The Cobra Mortal as a character would have been a disaster had it been released in the U.S. Collectors would largely ignore a chrome and red Snake Eyes figures had it been produced during the 1983 - 1984 timeline. Because the Mortal was exclusive to Argentina, and extremely rare, though, collectors have warmed to it. As such, the figure gained popularity that the mold, in and of itself, probably doesn't warrant.
The Cobra Mortal was first released in Argentina is the ultra rare 2nd series of figures. This wave included 6 figures, all of whom were exclusive repaints/characters to the Plastirama line. The wave included Redmack, Glenda, Manleh, Shimik, Topson and the Cobra Mortal. Why Plastirama produced a full wave of exclusive figures and why they were so limited are lost to history. But, they did and the resulting figures are among the rarest in the history of worldwide Joe releases. Few carded samples exist of this series, with some figures not existing MOC at all. So, there was definitely something amiss with the whole wave. The figures, as such, have taken on an aftermarket mystique and most collectors are aware of them, even if they have never seen the figures in person.
This figure is a straight repaint of the vintage, swivel arm Snake Eyes with the 1986 Roadblock waist. As a mold, it is not interesting as we've seen it dozens of times. The paint job, though, is interesting. The figure has many, intricate paint details. But, the true value of the figure is the vac metal coating. This shiny addition to the mold makes the figure stand out. It was a nice expense to be offered for the figure. (It also caused the Mortal to be cast in harder plastic as the soft plastic that was common to the era would not hold the plating.) Visually, the Mortal is interesting.
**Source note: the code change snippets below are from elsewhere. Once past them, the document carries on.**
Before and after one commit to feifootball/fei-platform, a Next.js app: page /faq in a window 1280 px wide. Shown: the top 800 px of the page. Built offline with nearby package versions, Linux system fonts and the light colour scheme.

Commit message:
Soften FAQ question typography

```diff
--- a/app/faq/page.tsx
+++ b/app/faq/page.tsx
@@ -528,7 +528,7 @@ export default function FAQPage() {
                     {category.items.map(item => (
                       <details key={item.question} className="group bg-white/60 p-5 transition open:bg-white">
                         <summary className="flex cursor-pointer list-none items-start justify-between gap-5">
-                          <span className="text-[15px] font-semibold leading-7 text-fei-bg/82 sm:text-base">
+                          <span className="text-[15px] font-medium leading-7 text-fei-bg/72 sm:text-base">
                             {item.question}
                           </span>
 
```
But, collecting wise, he still falls flat. Had a later Snake Eyes mold been used, the figure would have been much more exciting. This figure simply feels derivative and stale.
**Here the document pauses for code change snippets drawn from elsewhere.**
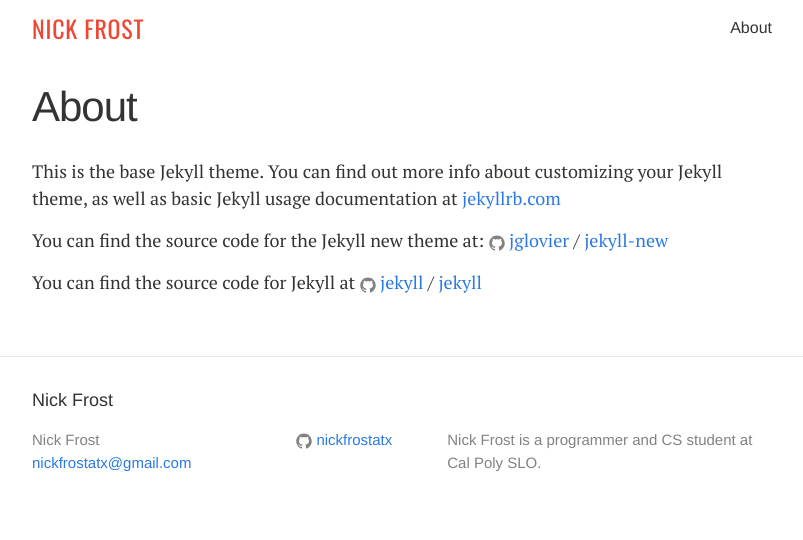
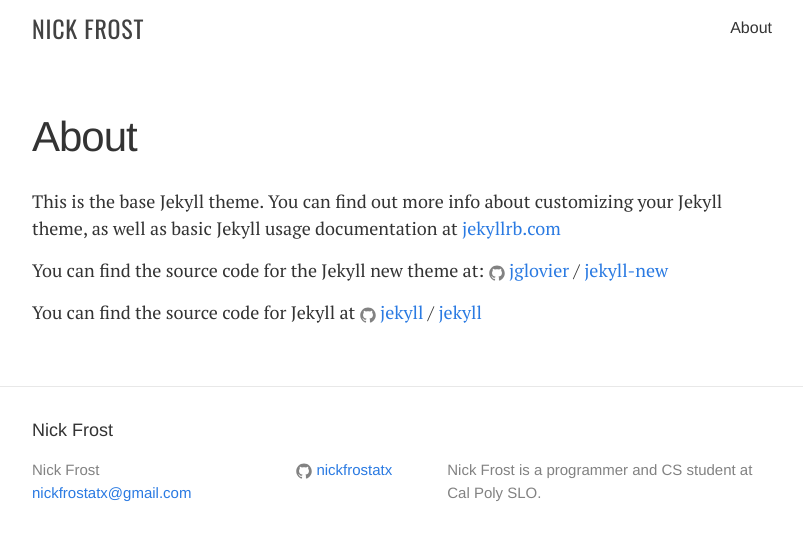
Before and after one commit to nickfrostatx/blog, a Jekyll site: the page built from about.md, in a window 1280 px wide. Shown: the top 540 px of the page, without its empty margins (238-1041 px from the left). Built offline with Jekyll 4.4.1, drawn with Linux system fonts in a browser that asks for light colours.

Commit message:
Change style

```diff
--- a/_sass/_layout.scss
+++ b/_sass/_layout.scss
@@ -20,7 +20,7 @@
 
     &,
     &:visited {
-        color: $red-color;
+        color: $grey-color-dark;
     }
 }
 
@@ -200,6 +200,7 @@
  * Posts
  */
 .post-header {
+    margin-top: 30px;
     margin-bottom: $spacing-unit;
 }
 
```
Prior to the 2006 convention, collectors were "pre-selling" Cobra Mortals for $75 each. After the convention, that seemed to be the going price...for a while. In short time, collectors tired of the Mortal and prices fell precipitously. For a few years, it was possible to get a mint and complete Cobra Mortal for under $30. As dealers didn't want to take that kind of hit on an item that they had speculated on at higher prices, the number of Mortals for sale has declined. You can easily find dealers offering the figure for $65-$75 for a figure. But, those rarely sell. Offered to the market, Mortals tend to break $40 these days, but not much more. They are, far and away, the most expensive 2006 convention set figure. But, they aren't worth what many dealers want them to be. As such patience can yield a Mortal for decent prices. But, even at $30-$40, this figure is a stretch. It is cool to have a chrome Cobra who can stand among the 1983/1984 Cobras. But, it's not $40 cool. As an oddity the Mortal is interesting. But, as an essential figure, the Mortal falls quite short.